--- START ---

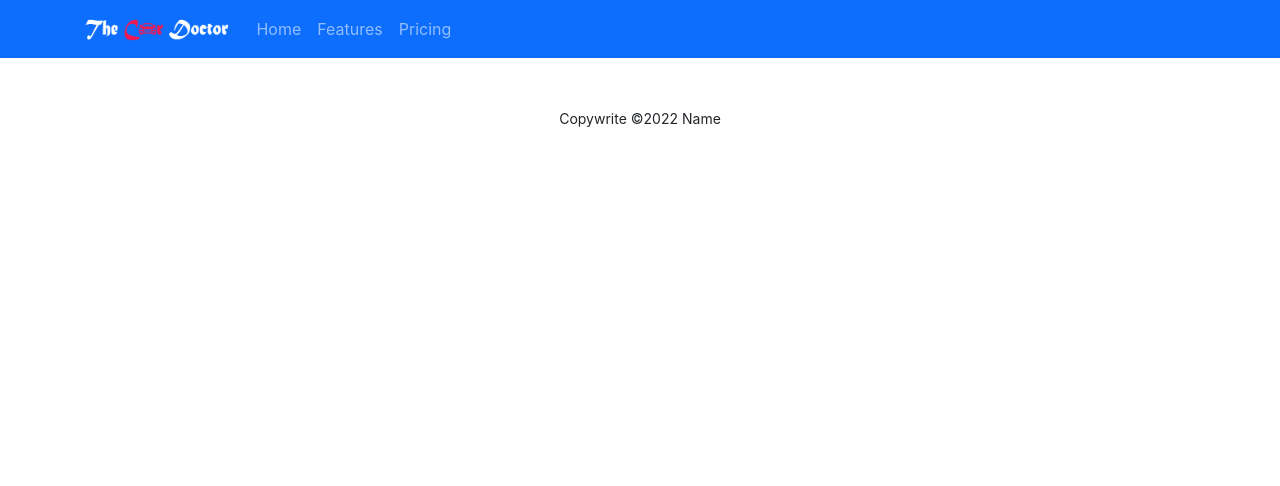
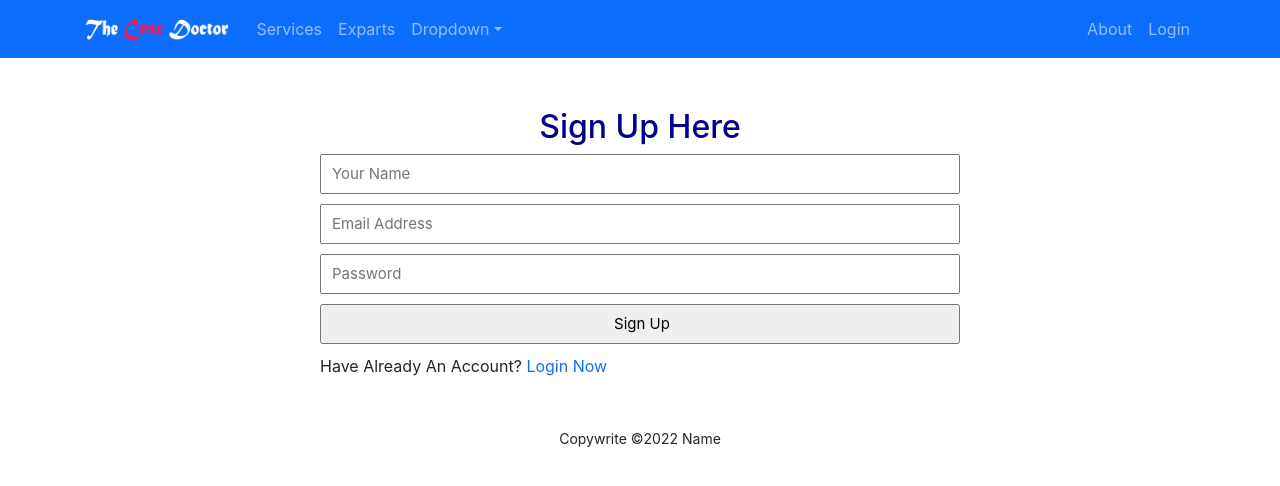
Before and after one commit to Neelporos/david-car-service, a React (Create React App) app: page /signup in a window 1280 px wide. Shown: the top 486 px of the page. Built offline with nearby package versions, Linux system fonts and the light colour scheme.

Commit message:
Login And Signup From Is Ready

```diff
--- a/src/App.js
+++ b/src/App.js
@@ -4,6 +4,10 @@ import About from './Pages/About/About';
 import Home from './Pages/Home/Home/Home';
 import Header from './Pages/Shared/Header/Header';
 import Footer from './Pages/Shared/Footer/Footer';
+import ServiceDetail from './Pages/ServiceDetail/ServiceDetail';
+import NotFound from './Pages/Shared/NotFound/NotFound';
+import Login from './Pages/Login/Login/Login';
+import SignUp from './Pages/Login/SignUp/SignUp';
 
 
 function App() {
@@ -12,9 +16,12 @@ function App() {
       <Header></Header>
       <Routes>
         <Route path='/' element={<Home></Home>}></Route>
+        <Route path='/home' element={<Home></Home>}></Route>
+        <Route path='/service/:serviceid' element={<ServiceDetail></ServiceDetail>}></Route>
         <Route path='/about' element={<About></About>}></Route>
-        {/* <Route path='/' element={ }></Route>
-        <Route path='/' element={ }></Route> */}
+        <Route path='/login' element={<Login></Login>}></Route>
+        <Route path='/signup' element={<SignUp></SignUp>}></Route>
+        <Route path='*' element={<NotFound></NotFound>}></Route>
       </Routes>
       <Footer></Footer>
     </div>
--- a/src/Pages/Home/Experts/Experts.js
+++ b/src/Pages/Home/Experts/Experts.js
@@ -18,12 +18,12 @@ const experts = [
 
 const Experts = () => {
     return (
-        <div className='container'>
+        <div id='experts' className='container'>
             <h2 className='text-primary text-center'>Our Experts</h2>
             <div className="row">
                 {
                     experts.map(expert => <Expert
-                        key={experts.id}
+                        key={expert.id}
                         expert={expert}
                     ></Expert>)
                 }
--- a/src/Pages/Home/Service/Service.js
+++ b/src/Pages/Home/Service/Service.js
@@ -1,15 +1,22 @@
 import React from 'react';
+import { useNavigate } from 'react-router-dom';
 import './Service.css';
 
 const Service = ({ service }) => {
-    const { name, price, description, img } = service;
+    const { id, name, price, description, img } = service;
+    const navigate = useNavigate();
+
+    const navigateServiceDetail = id => {
+        navigate(`/service/${id}`)
+    }
+
     return (
         <div className='service'>
             <img className='w-100' src={img} alt="" />
             <h2>{name}</h2>
             <p>${price}</p>
             <p><small>{description}</small></p>
-            <button className='btn btn-primary'>Book Now</button>
+            <button onClick={() => navigateServiceDetail(id)} className='btn btn-primary'>Book Now</button>
         </div>
     );
 };
--- a/src/Pages/Home/Services/Services.js
+++ b/src/Pages/Home/Services/Services.js
@@ -14,7 +14,7 @@ const Services = () => {
 
 
     return (
-        <div className='container'>
+        <div id='services' className='container'>
             <div className="row">
                 <h1 className='services-title'> Our Services </h1>
                 <div className='services-container'>
--- /dev/null
+++ b/src/Pages/Login/Login/Login.js
@@ -0,0 +1,51 @@
+import React, { useRef } from 'react';
+import { Button, Form } from 'react-bootstrap';
+import { Link, useNavigate } from 'react-router-dom';
+
+const Login = () => {
+
+    const emailRef = useRef('');
+    const passwordRef = useRef('');
+    const navigate = useNavigate('');
+
+    const handleSubmit = event => {
+        event.preventDefault();
+        const email = emailRef.current.value;
+        const password = passwordRef.current.value;
+        console.log(email, password);
+    }
+
+    const navigateSignUp = event => {
+        navigate('/signUp');
+    }
+
+
+    return (
+        <div className='container w-50 mx-auto'>
+            <h2>This Is Login</h2>
+            <Form onSubmit={handleSubmit}>
+                <Form.Group className="mb-3" controlId="formBasicEmail">
+                    <Form.Label>Email address</Form.Label>
+                    <Form.Control ref={emailRef} type="email" required placeholder="Enter email" />
+                    <Form.Text className="text-muted">
+                        We'll never share your email with anyone else.
+                    </Form.Text>
+                </Form.Group>
+
+                <Form.Group className="mb-3" controlId="formBasicPassword">
+                    <Form.Label>Password</Form.Label>
+                    <Form.Control ref={passwordRef} type="password" required placeholder="Password" />
+                </Form.Group>
+                <Form.Group className="mb-3" controlId="formBasicCheckbox">
+                    <Form.Check type="checkbox" label="Check me out" />
+                </Form.Group>
+                <Button variant="primary" type="submit">
+                    Submit
+                </Button>
+            </Form>
+            <p>Don't Have Any Account? <Link to={'/signup'} className='text-primary pe-auto text-decoration-none' onClick={navigateSignUp}>Sign Up Now</Link></p>
+        </div>
+    );
+};
+
+export default Login;
--- /dev/null
+++ b/src/Pages/Login/SignUp/SignUp.css
@@ -0,0 +1,19 @@
+.signup-container {
+    margin: 0 auto;
+    width: 50%;
+}
+
+.signup-container h2 {
+    text-align: center;
+    color: darkblue;
+    margin-top: 50px;
+}
+
+.signup-container input {
+    display: block;
+    width: 100%;
+    height: 40px;
+    padding-left: 10px;
+    font-size: 15px;
+    margin-bottom: 10px;
+}
--- /dev/null
+++ b/src/Pages/Login/SignUp/SignUp.js
@@ -0,0 +1,30 @@
+import React from 'react';
+import { Link, useNavigate } from 'react-router-dom';
+import './SignUp.css';
+
+const SignUp = () => {
+
+    const navigate = useNavigate();
+    const navigateLogin = () => {
+        navigate('/login')
+    }
+
+    const handleSignup = event => {
+        event.preventDefault();
+    }
+    return (
+        <div className='signup-container'>
+            <h2> Sign Up Here</h2>
+            <form onSubmit={handleSignup}>
+                <input type="text" name="name" id="" placeholder='Your Name' />
+                <input type="email" name="email" id="" placeholder='Email Address' required />
+                <input type="password" name="password" id="" placeholder='Password' required />
+                <input type="submit" value="Sign Up" />
+            </form>
+
+            <p>Have Already An Account? <Link to={'/login'} className='text-primary pe-auto text-decoration-none' onClick={navigateLogin}>Login Now</Link></p>
+        </div>
+    );
+};
+
+export default SignUp;
--- /dev/null
+++ b/src/Pages/ServiceDetail/ServiceDetail.js
@@ -0,0 +1,13 @@
+import React from 'react';
+import { useParams } from 'react-router-dom';
+
+const ServiceDetail = () => {
+    const { serviceid } = useParams();
+    return (
+        <div>
+            <h2>Welcome To Service Detail: {serviceid}</h2>
+        </div>
+    );
+};
+
+export default ServiceDetail;
--- a/src/Pages/Shared/Header/Header.js
+++ b/src/Pages/Shared/Header/Header.js
@@ -1,20 +1,36 @@
 import React from 'react';
-import { Container, Nav, Navbar } from 'react-bootstrap';
+import { Link } from 'react-router-dom';
+import { Container, Nav, Navbar, NavDropdown } from 'react-bootstrap';
 import logo from '../../../images/logo.png';
 
 const Header = () => {
     return (
         <>
-            <Navbar bg="primary" variant="dark">
+            <Navbar collapseOnSelect expand="lg" sticky='top' bg="primary" variant="dark">
                 <Container>
-                    <Navbar.Brand href="#home">
-                        <img src={logo} height='30px' hi alt="" />
+                    <Navbar.Brand as={Link} to="/">
+                        <img height={30} src={logo} alt="" />
                     </Navbar.Brand>
-                    <Nav className="me-auto">
-                        <Nav.Link href="#home">Home</Nav.Link>
-                        <Nav.Link href="#features">Features</Nav.Link>
-                        <Nav.Link href="#pricing">Pricing</Nav.Link>
-                    </Nav>
+                    <Navbar.Toggle aria-controls="responsive-navbar-nav" />
+                    <Navbar.Collapse id="responsive-navbar-nav">
+                        <Nav className="me-auto">
+                            <Nav.Link href="home#services">Services</Nav.Link>
+                            <Nav.Link href="home#experts">Exparts</Nav.Link>
+                            <NavDropdown title="Dropdown" id="collasible-nav-dropdown">
+                                <NavDropdown.Item href="#action/3.1">Action</NavDropdown.Item>
+                                <NavDropdown.Item href="#action/3.2">Another action</NavDropdown.Item>
+                                <NavDropdown.Item href="#action/3.3">Something</NavDropdown.Item>
+                                <NavDropdown.Divider />
+                                <NavDropdown.Item href="#action/3.4">Separated link</NavDropdown.Item>
+                            </NavDropdown>
+                        </Nav>
+                        <Nav>
+                            <Nav.Link as={Link} to="about">About</Nav.Link>
+                            <Nav.Link as={Link} to="login">
+                                Login
+                            </Nav.Link>
+                        </Nav>
+                    </Navbar.Collapse>
                 </Container>
             </Navbar>
         </>
--- /dev/null
+++ b/src/Pages/Shared/NotFound/NotFound.js
@@ -0,0 +1,11 @@
+import React from 'react';
+
+const NotFound = () => {
+    return (
+        <div>
+            <img className='w-100 h-100' src="https://i.ibb.co/HdgKMgd/254-2549834-404-page-not-found-404-not-found-png-1.png" alt="" />
+        </div>
+    );
+};
+
+export default NotFound;
```
Also changed, not shown: src/Pages/Login/Login.js (deleted).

--- END ---

> [Exercise requirements] Pull each line containing "router" from the records.

> [Exercise output]
+import { useNavigate } from 'react-router-dom';
+import { Link, useNavigate } from 'react-router-dom';
+import { Link, useNavigate } from 'react-router-dom';
+import { useParams } from 'react-router-dom';
+import { Link } from 'react-router-dom';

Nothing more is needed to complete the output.